■ **Problem**
Search the data below for the string "participant". Extract every line that contains it.

(Excerpts from a dataset)
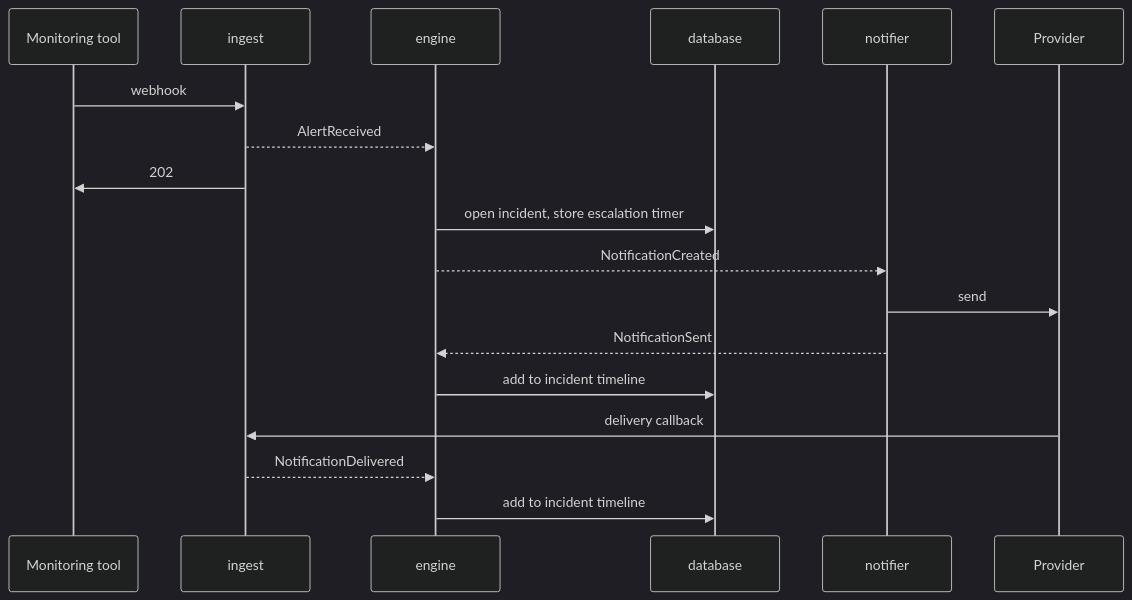
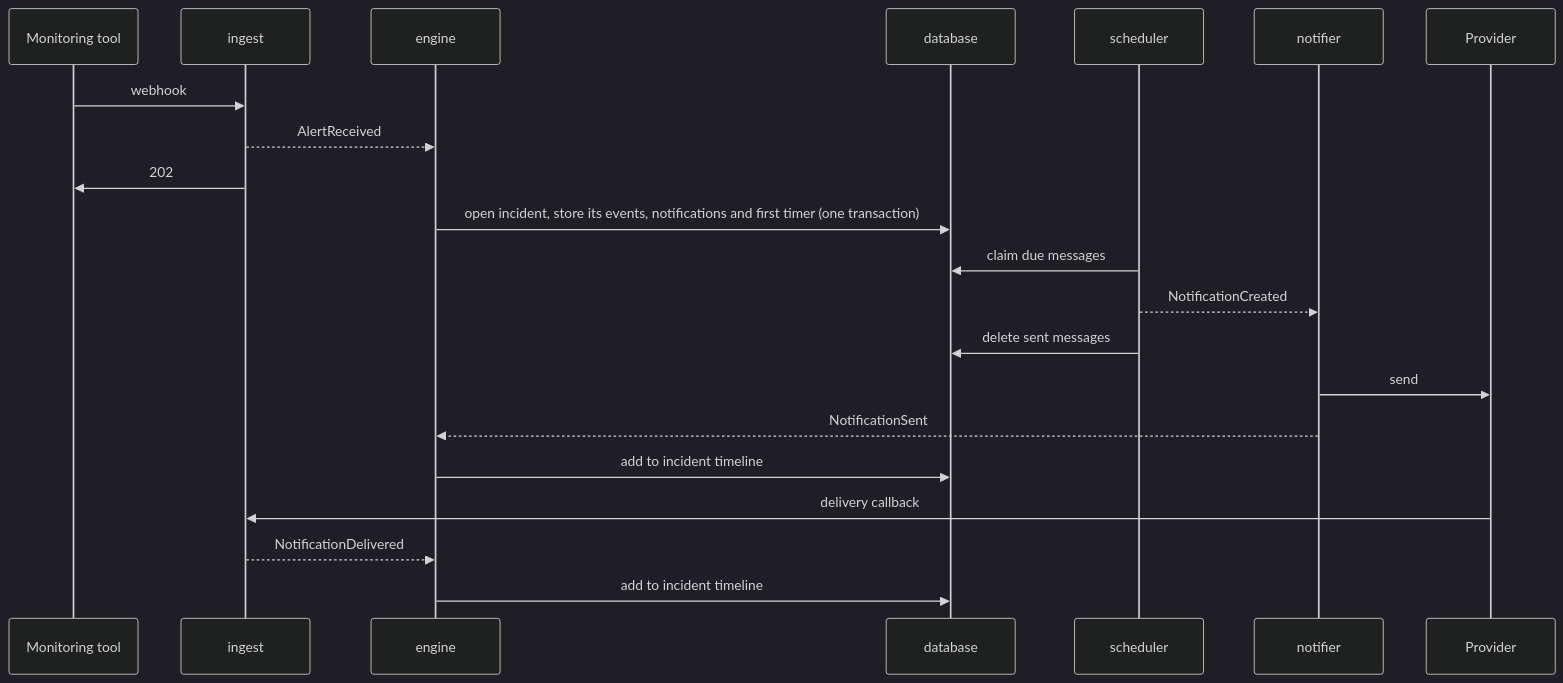
Before and after one commit to murphyhq/server: the second of 5 diagrams in docs/architecture.md, drawn with Mermaid (dark theme). The commit also changed other lines of this file and 1 other file, not shown here.

First line of the commit message:
feat(incidents): escalate incidents, acknowledge and resolve them, publish through scheduled messages (#40)

````diff
--- a/docs/architecture.md
+++ b/docs/architecture.md
@@ -112,20 +112,23 @@
 ```mermaid
 sequenceDiagram
   participant M as Monitoring tool
   participant I as ingest
   participant E as engine
   participant D as database
+  participant S as scheduler
   participant N as notifier
   participant P as Provider
   M->>I: webhook
   I-->>E: AlertReceived
   I->>M: 202
-  E->>D: open incident, store escalation timer
-  E-->>N: NotificationCreated
+  E->>D: open incident, store its events, notifications and first timer (one transaction)
+  S->>D: claim due messages
+  S-->>N: NotificationCreated
+  S->>D: delete sent messages
   N->>P: send
   N-->>E: NotificationSent
   E->>D: add to incident timeline
   P->>I: delivery callback
   I-->>E: NotificationDelivered
   E->>D: add to incident timeline
 ```
````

■ **Solution to the exercise**
   participant M as Monitoring tool
   participant I as ingest
   participant E as engine
   participant D as database
+  participant S as scheduler
   participant N as notifier
   participant P as Provider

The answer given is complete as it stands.